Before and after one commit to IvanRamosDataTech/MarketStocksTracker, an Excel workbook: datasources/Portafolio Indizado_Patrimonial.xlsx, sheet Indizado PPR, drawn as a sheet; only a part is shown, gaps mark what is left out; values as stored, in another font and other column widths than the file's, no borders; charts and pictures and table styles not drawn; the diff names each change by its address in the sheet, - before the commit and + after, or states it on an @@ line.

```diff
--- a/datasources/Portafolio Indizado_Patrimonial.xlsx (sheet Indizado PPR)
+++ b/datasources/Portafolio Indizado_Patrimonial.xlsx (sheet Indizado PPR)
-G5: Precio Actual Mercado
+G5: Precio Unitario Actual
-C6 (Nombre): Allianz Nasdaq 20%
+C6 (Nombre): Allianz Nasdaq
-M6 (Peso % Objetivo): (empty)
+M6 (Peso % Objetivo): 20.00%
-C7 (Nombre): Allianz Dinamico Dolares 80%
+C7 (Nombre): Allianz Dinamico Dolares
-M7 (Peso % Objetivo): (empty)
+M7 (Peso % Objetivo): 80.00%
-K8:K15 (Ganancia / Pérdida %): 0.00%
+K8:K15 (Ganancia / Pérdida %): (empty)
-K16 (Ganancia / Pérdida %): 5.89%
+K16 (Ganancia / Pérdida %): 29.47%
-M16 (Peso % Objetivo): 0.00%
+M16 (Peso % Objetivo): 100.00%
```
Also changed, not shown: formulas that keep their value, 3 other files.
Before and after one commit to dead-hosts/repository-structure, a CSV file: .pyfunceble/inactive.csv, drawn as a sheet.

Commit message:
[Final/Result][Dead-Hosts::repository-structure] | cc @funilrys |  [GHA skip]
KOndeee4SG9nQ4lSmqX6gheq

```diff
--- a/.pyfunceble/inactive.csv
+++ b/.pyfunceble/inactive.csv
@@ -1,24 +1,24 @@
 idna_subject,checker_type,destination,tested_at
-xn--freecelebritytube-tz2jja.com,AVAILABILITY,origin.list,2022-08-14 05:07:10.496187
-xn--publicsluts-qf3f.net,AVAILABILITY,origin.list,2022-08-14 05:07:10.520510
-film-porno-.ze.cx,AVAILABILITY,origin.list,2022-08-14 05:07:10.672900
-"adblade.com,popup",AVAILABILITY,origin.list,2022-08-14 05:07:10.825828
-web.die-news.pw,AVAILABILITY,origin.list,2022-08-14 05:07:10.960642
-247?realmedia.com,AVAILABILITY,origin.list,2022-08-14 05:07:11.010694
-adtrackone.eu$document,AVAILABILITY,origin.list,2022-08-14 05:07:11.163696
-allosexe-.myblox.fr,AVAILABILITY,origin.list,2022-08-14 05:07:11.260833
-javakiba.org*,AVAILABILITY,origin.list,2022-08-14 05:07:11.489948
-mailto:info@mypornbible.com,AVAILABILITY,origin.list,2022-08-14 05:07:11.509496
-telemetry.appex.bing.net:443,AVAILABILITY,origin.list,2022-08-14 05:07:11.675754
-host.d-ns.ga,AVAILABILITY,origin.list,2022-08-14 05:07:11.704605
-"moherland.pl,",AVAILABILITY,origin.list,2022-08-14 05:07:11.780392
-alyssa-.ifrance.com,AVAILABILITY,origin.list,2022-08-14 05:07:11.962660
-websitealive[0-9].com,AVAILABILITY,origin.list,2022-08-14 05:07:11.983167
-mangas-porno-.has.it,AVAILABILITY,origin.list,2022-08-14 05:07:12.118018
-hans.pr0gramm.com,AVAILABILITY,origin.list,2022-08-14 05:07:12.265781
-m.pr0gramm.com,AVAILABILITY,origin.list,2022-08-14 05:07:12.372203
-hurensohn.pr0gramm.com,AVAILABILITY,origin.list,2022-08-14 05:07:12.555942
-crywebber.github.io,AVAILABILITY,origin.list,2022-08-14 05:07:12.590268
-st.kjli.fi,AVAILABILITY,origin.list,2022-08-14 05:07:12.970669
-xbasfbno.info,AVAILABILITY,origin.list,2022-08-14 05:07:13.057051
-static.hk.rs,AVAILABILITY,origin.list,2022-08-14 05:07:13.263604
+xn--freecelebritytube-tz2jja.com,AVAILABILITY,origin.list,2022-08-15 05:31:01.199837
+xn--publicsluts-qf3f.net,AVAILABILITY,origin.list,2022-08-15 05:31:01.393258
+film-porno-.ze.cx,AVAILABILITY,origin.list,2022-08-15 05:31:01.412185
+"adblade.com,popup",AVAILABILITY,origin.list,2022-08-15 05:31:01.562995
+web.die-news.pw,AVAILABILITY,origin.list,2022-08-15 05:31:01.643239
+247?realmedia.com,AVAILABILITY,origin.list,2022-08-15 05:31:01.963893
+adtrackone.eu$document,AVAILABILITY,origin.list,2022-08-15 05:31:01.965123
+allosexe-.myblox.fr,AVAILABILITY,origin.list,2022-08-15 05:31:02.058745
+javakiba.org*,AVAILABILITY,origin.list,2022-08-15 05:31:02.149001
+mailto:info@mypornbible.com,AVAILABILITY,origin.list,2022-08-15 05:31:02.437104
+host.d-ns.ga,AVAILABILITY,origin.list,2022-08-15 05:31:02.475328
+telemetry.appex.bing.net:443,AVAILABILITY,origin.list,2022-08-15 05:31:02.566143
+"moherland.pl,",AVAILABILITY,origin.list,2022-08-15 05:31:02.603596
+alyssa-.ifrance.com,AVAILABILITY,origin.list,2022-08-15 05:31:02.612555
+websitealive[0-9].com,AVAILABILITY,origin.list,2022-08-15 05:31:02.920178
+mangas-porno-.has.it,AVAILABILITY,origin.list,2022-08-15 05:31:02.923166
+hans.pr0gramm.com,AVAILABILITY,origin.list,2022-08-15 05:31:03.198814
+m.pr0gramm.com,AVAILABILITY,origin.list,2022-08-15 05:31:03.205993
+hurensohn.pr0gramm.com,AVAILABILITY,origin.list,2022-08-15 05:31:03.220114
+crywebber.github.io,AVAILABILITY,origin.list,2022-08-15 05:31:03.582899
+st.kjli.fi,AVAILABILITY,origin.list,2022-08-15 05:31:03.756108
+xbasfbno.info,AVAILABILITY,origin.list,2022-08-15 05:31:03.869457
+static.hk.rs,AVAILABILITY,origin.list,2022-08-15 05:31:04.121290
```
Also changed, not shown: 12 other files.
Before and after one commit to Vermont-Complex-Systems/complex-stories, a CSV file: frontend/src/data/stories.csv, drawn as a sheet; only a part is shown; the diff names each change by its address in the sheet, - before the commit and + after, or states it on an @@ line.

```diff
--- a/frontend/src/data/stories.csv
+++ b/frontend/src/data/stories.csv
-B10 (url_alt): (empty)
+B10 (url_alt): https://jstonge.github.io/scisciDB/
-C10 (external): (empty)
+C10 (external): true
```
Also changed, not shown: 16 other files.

• _Task brief_: When you retype the entries above, keep every line identical to the source.

• _Answer area_:
Before and after one commit to IvanRamosDataTech/MarketStocksTracker, an Excel workbook: datasources/Portafolio Indizado_Patrimonial.xlsx, sheet Indizado PPR, drawn as a sheet; only a part is shown, gaps mark what is left out; values as stored, in another font and other column widths than the file's, no borders; charts and pictures and table styles not drawn; the diff names each change by its address in the sheet, - before the commit and + after, or states it on an @@ line.

```diff
--- a/datasources/Portafolio Indizado_Patrimonial.xlsx (sheet Indizado PPR)
+++ b/datasources/Portafolio Indizado_Patrimonial.xlsx (sheet Indizado PPR)
-G5: Precio Actual Mercado
+G5: Precio Unitario Actual
-C6 (Nombre): Allianz Nasdaq 20%
+C6 (Nombre): Allianz Nasdaq
-M6 (Peso % Objetivo): (empty)
+M6 (Peso % Objetivo): 20.00%
-C7 (Nombre): Allianz Dinamico Dolares 80%
+C7 (Nombre): Allianz Dinamico Dolares
-M7 (Peso % Objetivo): (empty)
+M7 (Peso % Objetivo): 80.00%
-K8:K15 (Ganancia / Pérdida %): 0.00%
+K8:K15 (Ganancia / Pérdida %): (empty)
-K16 (Ganancia / Pérdida %): 5.89%
+K16 (Ganancia / Pérdida %): 29.47%
-M16 (Peso % Objetivo): 0.00%
+M16 (Peso % Objetivo): 100.00%
```
Also changed, not shown: formulas that keep their value, 3 other files.
Before and after one commit to dead-hosts/repository-structure, a CSV file: .pyfunceble/inactive.csv, drawn as a sheet.

Commit message:
[Final/Result][Dead-Hosts::repository-structure] | cc @funilrys |  [GHA skip]
KOndeee4SG9nQ4lSmqX6gheq

```diff
--- a/.pyfunceble/inactive.csv
+++ b/.pyfunceble/inactive.csv
@@ -1,24 +1,24 @@
 idna_subject,checker_type,destination,tested_at
-xn--freecelebritytube-tz2jja.com,AVAILABILITY,origin.list,2022-08-14 05:07:10.496187
-xn--publicsluts-qf3f.net,AVAILABILITY,origin.list,2022-08-14 05:07:10.520510
-film-porno-.ze.cx,AVAILABILITY,origin.list,2022-08-14 05:07:10.672900
-"adblade.com,popup",AVAILABILITY,origin.list,2022-08-14 05:07:10.825828
-web.die-news.pw,AVAILABILITY,origin.list,2022-08-14 05:07:10.960642
-247?realmedia.com,AVAILABILITY,origin.list,2022-08-14 05:07:11.010694
-adtrackone.eu$document,AVAILABILITY,origin.list,2022-08-14 05:07:11.163696
-allosexe-.myblox.fr,AVAILABILITY,origin.list,2022-08-14 05:07:11.260833
-javakiba.org*,AVAILABILITY,origin.list,2022-08-14 05:07:11.489948
-mailto:info@mypornbible.com,AVAILABILITY,origin.list,2022-08-14 05:07:11.509496
-telemetry.appex.bing.net:443,AVAILABILITY,origin.list,2022-08-14 05:07:11.675754
-host.d-ns.ga,AVAILABILITY,origin.list,2022-08-14 05:07:11.704605
-"moherland.pl,",AVAILABILITY,origin.list,2022-08-14 05:07:11.780392
-alyssa-.ifrance.com,AVAILABILITY,origin.list,2022-08-14 05:07:11.962660
-websitealive[0-9].com,AVAILABILITY,origin.list,2022-08-14 05:07:11.983167
-mangas-porno-.has.it,AVAILABILITY,origin.list,2022-08-14 05:07:12.118018
-hans.pr0gramm.com,AVAILABILITY,origin.list,2022-08-14 05:07:12.265781
-m.pr0gramm.com,AVAILABILITY,origin.list,2022-08-14 05:07:12.372203
-hurensohn.pr0gramm.com,AVAILABILITY,origin.list,2022-08-14 05:07:12.555942
-crywebber.github.io,AVAILABILITY,origin.list,2022-08-14 05:07:12.590268
-st.kjli.fi,AVAILABILITY,origin.list,2022-08-14 05:07:12.970669
-xbasfbno.info,AVAILABILITY,origin.list,2022-08-14 05:07:13.057051
-static.hk.rs,AVAILABILITY,origin.list,2022-08-14 05:07:13.263604
+xn--freecelebritytube-tz2jja.com,AVAILABILITY,origin.list,2022-08-15 05:31:01.199837
+xn--publicsluts-qf3f.net,AVAILABILITY,origin.list,2022-08-15 05:31:01.393258
+film-porno-.ze.cx,AVAILABILITY,origin.list,2022-08-15 05:31:01.412185
+"adblade.com,popup",AVAILABILITY,origin.list,2022-08-15 05:31:01.562995
+web.die-news.pw,AVAILABILITY,origin.list,2022-08-15 05:31:01.643239
+247?realmedia.com,AVAILABILITY,origin.list,2022-08-15 05:31:01.963893
+adtrackone.eu$document,AVAILABILITY,origin.list,2022-08-15 05:31:01.965123
+allosexe-.myblox.fr,AVAILABILITY,origin.list,2022-08-15 05:31:02.058745
+javakiba.org*,AVAILABILITY,origin.list,2022-08-15 05:31:02.149001
+mailto:info@mypornbible.com,AVAILABILITY,origin.list,2022-08-15 05:31:02.437104
+host.d-ns.ga,AVAILABILITY,origin.list,2022-08-15 05:31:02.475328
+telemetry.appex.bing.net:443,AVAILABILITY,origin.list,2022-08-15 05:31:02.566143
+"moherland.pl,",AVAILABILITY,origin.list,2022-08-15 05:31:02.603596
+alyssa-.ifrance.com,AVAILABILITY,origin.list,2022-08-15 05:31:02.612555
+websitealive[0-9].com,AVAILABILITY,origin.list,2022-08-15 05:31:02.920178
+mangas-porno-.has.it,AVAILABILITY,origin.list,2022-08-15 05:31:02.923166
+hans.pr0gramm.com,AVAILABILITY,origin.list,2022-08-15 05:31:03.198814
+m.pr0gramm.com,AVAILABILITY,origin.list,2022-08-15 05:31:03.205993
+hurensohn.pr0gramm.com,AVAILABILITY,origin.list,2022-08-15 05:31:03.220114
+crywebber.github.io,AVAILABILITY,origin.list,2022-08-15 05:31:03.582899
+st.kjli.fi,AVAILABILITY,origin.list,2022-08-15 05:31:03.756108
+xbasfbno.info,AVAILABILITY,origin.list,2022-08-15 05:31:03.869457
+static.hk.rs,AVAILABILITY,origin.list,2022-08-15 05:31:04.121290
```
Also changed, not shown: 12 other files.
Before and after one commit to Vermont-Complex-Systems/complex-stories, a CSV file: frontend/src/data/stories.csv, drawn as a sheet; only a part is shown; the diff names each change by its address in the sheet, - before the commit and + after, or states it on an @@ line.

```diff
--- a/frontend/src/data/stories.csv
+++ b/frontend/src/data/stories.csv
-B10 (url_alt): (empty)
+B10 (url_alt): https://jstonge.github.io/scisciDB/
-C10 (external): (empty)
+C10 (external): true
```
Also changed, not shown: 16 other files.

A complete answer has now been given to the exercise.